Tuesday, 18 May 2010

A tale of two science ministers

This year’s Reith Lecturer is the current President of the Royal Society, Professor Martin Rees, who was chosen as part of the BBC's year of science and the Royal Society's 350th anniversary. The lectures are being recorded across the country this month, ready for broadcast in the first week of June. I've been to both the London recordings. More significantly, so has the Science Minister. However, as these recordings were six days apart, the science minister in question has been an entirely different man: first Paul Drayson, now David Willets. I play a bit of compare and contrast over at the Times' science blog.

A thread I didn't pick up on there is the mention (by Rees and repeated by Willets) of the importance of big science to inspire the young. As I've said before, I find statements like this a bit problematic. There is loads of anecdotal evidence to suggest that projects like Apollo inspired people to go into scientific careers. I wouldn't deny that. But, as someone who researches, teaches and generally chats about children and science for a living, I hear almost as many anecdotes to the contrary, or at least citing other inspirations. These anecdotes seem to be articulated slightly less publicly, sometimes even whispered, but they are no less significant.

I'd love someone to look at this properly. To systematically investigate today's children about what inspires them in science and take their interests and disinterests seriously.

Big science projects are exceedingly expensive. That's part of the point.
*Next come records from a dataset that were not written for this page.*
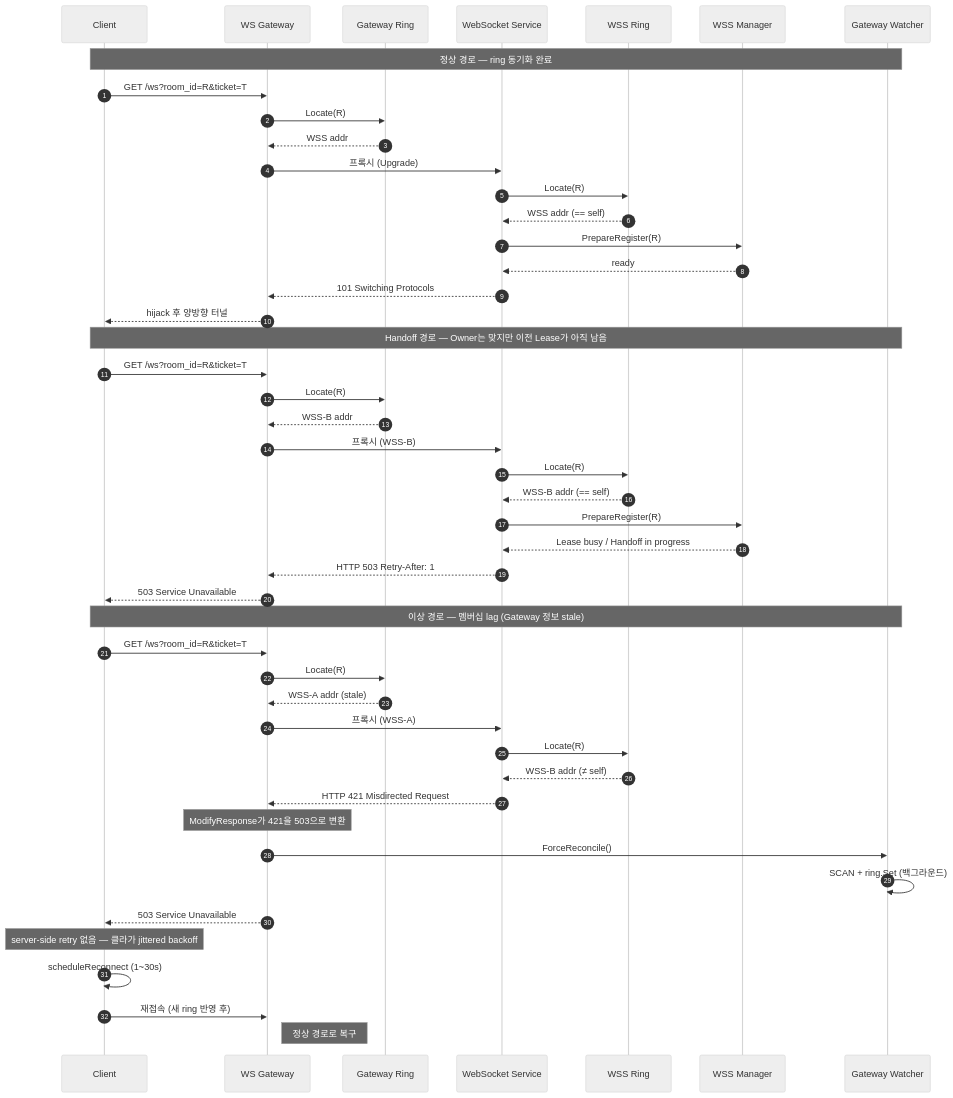
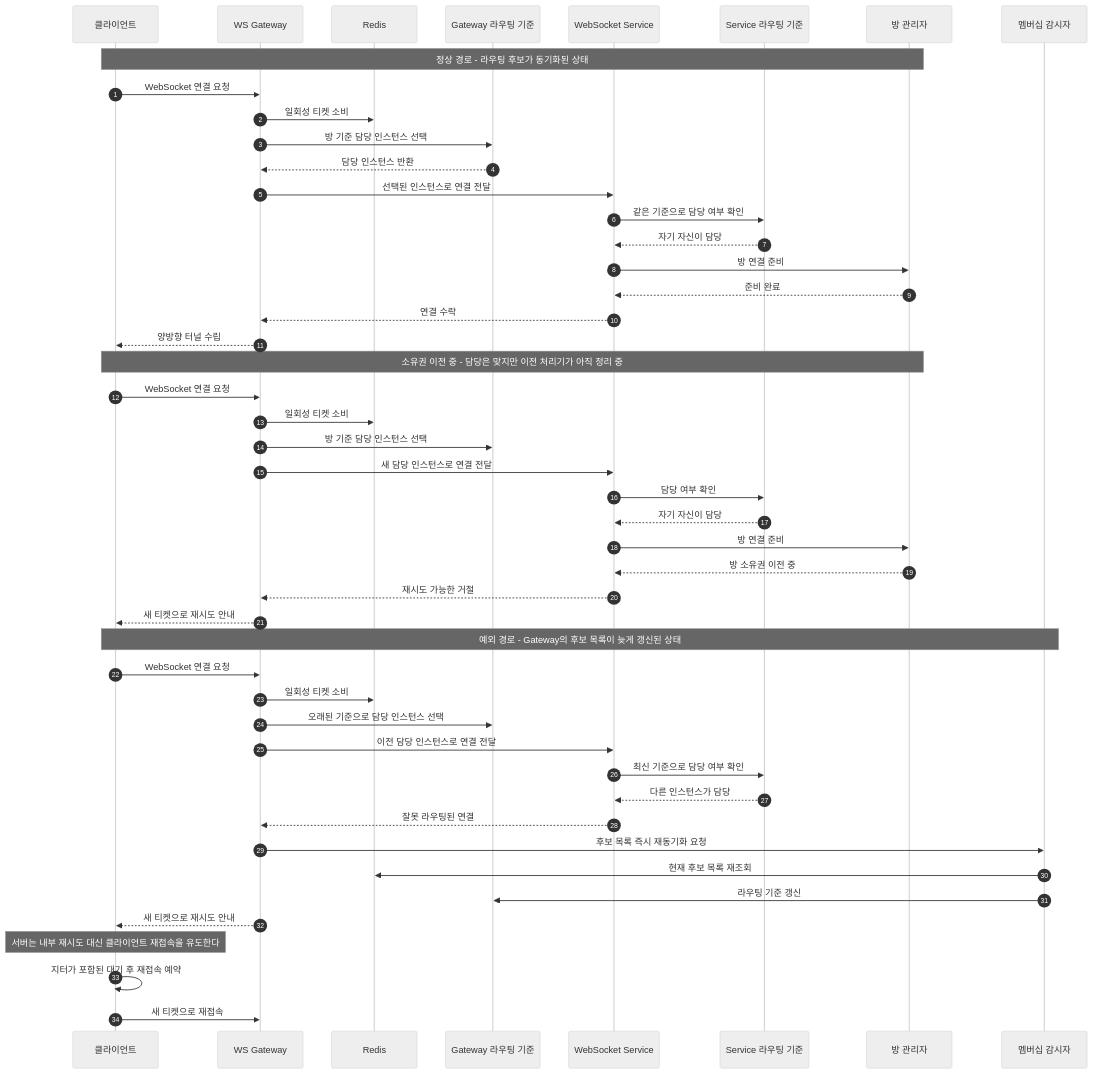
The diagram in docs/diagrams/seq-owner-self-check.mmd (happyhun/go-chat-msa), drawn with Mermaid (neutral theme) before and after one commit. The commit also changed 11 other files, not shown here.

Commit message:
docs: 다이어그램 흐름 정리

```diff
--- a/docs/diagrams/seq-owner-self-check.mmd
+++ b/docs/diagrams/seq-owner-self-check.mmd
@@ -1,56 +1,53 @@
 sequenceDiagram
     autonumber
 
-    participant Client as Client
+    participant Client as 클라이언트
     participant Gateway as WS Gateway
-    participant Ring_G as Gateway Ring
+    participant Redis as Redis
+    participant RingG as Gateway 라우팅 기준
     participant WSS as WebSocket Service
-    participant Ring_W as WSS Ring
-    participant Manager as WSS Manager
-    participant Watcher_G as Gateway Watcher
+    participant RingW as Service 라우팅 기준
+    participant Manager as 방 관리자
+    participant Watcher as 멤버십 감시자
 
-    Note over Client, Watcher_G: 정상 경로 — ring 동기화 완료
+    Note over Client, Manager: 정상 경로 - 라우팅 후보가 동기화된 상태
+    Client->>Gateway: WebSocket 연결 요청
+    Gateway->>Redis: 일회성 티켓 소비
+    Gateway->>RingG: 방 기준 담당 인스턴스 선택
+    RingG-->>Gateway: 담당 인스턴스 반환
+    Gateway->>WSS: 선택된 인스턴스로 연결 전달
+    WSS->>RingW: 같은 기준으로 담당 여부 확인
+    RingW-->>WSS: 자기 자신이 담당
+    WSS->>Manager: 방 연결 준비
+    Manager-->>WSS: 준비 완료
+    WSS-->>Gateway: 연결 수락
+    Gateway-->>Client: 양방향 터널 수립
 
-    Client->>Gateway: GET /ws?room_id=R&ticket=T
-    Gateway->>Ring_G: Locate(R)
-    Ring_G-->>Gateway: WSS addr
-    Gateway->>WSS: 프록시 (Upgrade)
-    WSS->>Ring_W: Locate(R)
-    Ring_W-->>WSS: WSS addr (== self)
-    WSS->>Manager: PrepareRegister(R)
-    Manager-->>WSS: ready
-    WSS-->>Gateway: 101 Switching Protocols
-    Gateway-->>Client: hijack 후 양방향 터널
+    Note over Client, Manager: 소유권 이전 중 - 담당은 맞지만 이전 처리기가 아직 정리 중
+    Client->>Gateway: WebSocket 연결 요청
+    Gateway->>Redis: 일회성 티켓 소비
+    Gateway->>RingG: 방 기준 담당 인스턴스 선택
+    Gateway->>WSS: 새 담당 인스턴스로 연결 전달
+    WSS->>RingW: 담당 여부 확인
+    RingW-->>WSS: 자기 자신이 담당
+    WSS->>Manager: 방 연결 준비
+    Manager-->>WSS: 방 소유권 이전 중
+    WSS-->>Gateway: 재시도 가능한 거절
+    Gateway-->>Client: 새 티켓으로 재시도 안내
 
-    Note over Client, Watcher_G: Handoff 경로 — Owner는 맞지만 이전 Lease가 아직 남음
+    Note over Client, Watcher: 예외 경로 - Gateway의 후보 목록이 늦게 갱신된 상태
+    Client->>Gateway: WebSocket 연결 요청
+    Gateway->>Redis: 일회성 티켓 소비
+    Gateway->>RingG: 오래된 기준으로 담당 인스턴스 선택
+    Gateway->>WSS: 이전 담당 인스턴스로 연결 전달
+    WSS->>RingW: 최신 기준으로 담당 여부 확인
+    RingW-->>WSS: 다른 인스턴스가 담당
+    WSS-->>Gateway: 잘못 라우팅된 연결
+    Gateway->>Watcher: 후보 목록 즉시 재동기화 요청
+    Watcher->>Redis: 현재 후보 목록 재조회
+    Watcher->>RingG: 라우팅 기준 갱신
+    Gateway-->>Client: 새 티켓으로 재시도 안내
 
-    Client->>Gateway: GET /ws?room_id=R&ticket=T
-    Gateway->>Ring_G: Locate(R)
-    Ring_G-->>Gateway: WSS-B addr
-    Gateway->>WSS: 프록시 (WSS-B)
-    WSS->>Ring_W: Locate(R)
-    Ring_W-->>WSS: WSS-B addr (== self)
-    WSS->>Manager: PrepareRegister(R)
-    Manager-->>WSS: Lease busy / Handoff in progress
-    WSS-->>Gateway: HTTP 503 Retry-After: 1
-    Gateway-->>Client: 503 Service Unavailable
-
-    Note over Client, Watcher_G: 이상 경로 — 멤버십 lag (Gateway 정보 stale)
-
-    Client->>Gateway: GET /ws?room_id=R&ticket=T
-    Gateway->>Ring_G: Locate(R)
-    Ring_G-->>Gateway: WSS-A addr (stale)
-    Gateway->>WSS: 프록시 (WSS-A)
-    WSS->>Ring_W: Locate(R)
-    Ring_W-->>WSS: WSS-B addr (≠ self)
-    WSS-->>Gateway: HTTP 421 Misdirected Request
-
-    Note over Gateway: ModifyResponse가 421을 503으로 변환
-    Gateway->>Watcher_G: ForceReconcile()
-    Watcher_G->>Watcher_G: SCAN + ring.Set (백그라운드)
-    Gateway-->>Client: 503 Service Unavailable
-
-    Note over Client: server-side retry 없음 — 클라가 jittered backoff
-    Client->>Client: scheduleReconnect (1~30s)
-    Client->>Gateway: 재접속 (새 ring 반영 후)
-    Note right of Gateway: 정상 경로로 복구
+    Note over Client: 서버는 내부 재시도 대신 클라이언트 재접속을 유도한다
+    Client->>Client: 지터가 포함된 대기 후 재접속 예약
+    Client->>Gateway: 새 티켓으로 재접속
```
I don't deny their scientific value (or at least I'm not qualified to do so) but in such a period of "tough times" for science funding I'm not sure a loose claim to inspiring the young is enough. It sounds good but, to me, lacks depth. We might even say it's rather pointless, seeing at the new government has kept the old one's division of education and science. Unless Gove wants to fund the LHC? It seems like an all too easy rhetorical appeal to wonder and the assumed good and importance of children. Again, I'm not necessarily denying that science is wonderful or saying that children aren't important (though I do make my students try to think through these ideas, at least as an intellectual exercise), but let's investigate the issue before building policy on it.


  1. If I understand correctly (I was not at the lecture nor I know a lot on the subject) such a strategy would only work for those young people on the edge, i.e. who are debating to go into STEM vs another alternative. If young people are interested in STEM, big science projects are not going to make them any more interested. If young people are not interested in STEM, I doubt they will be persuaded by these massive, complicated projects (I work for one of them coming from a very different field and even I am finding hard to undestand what is going on). So I think that if they are going to make a policy that used big projects to inspire young people, they are actually targeting an even smaller percentage of young people, those who are trying to choose if they want a STEM career or not.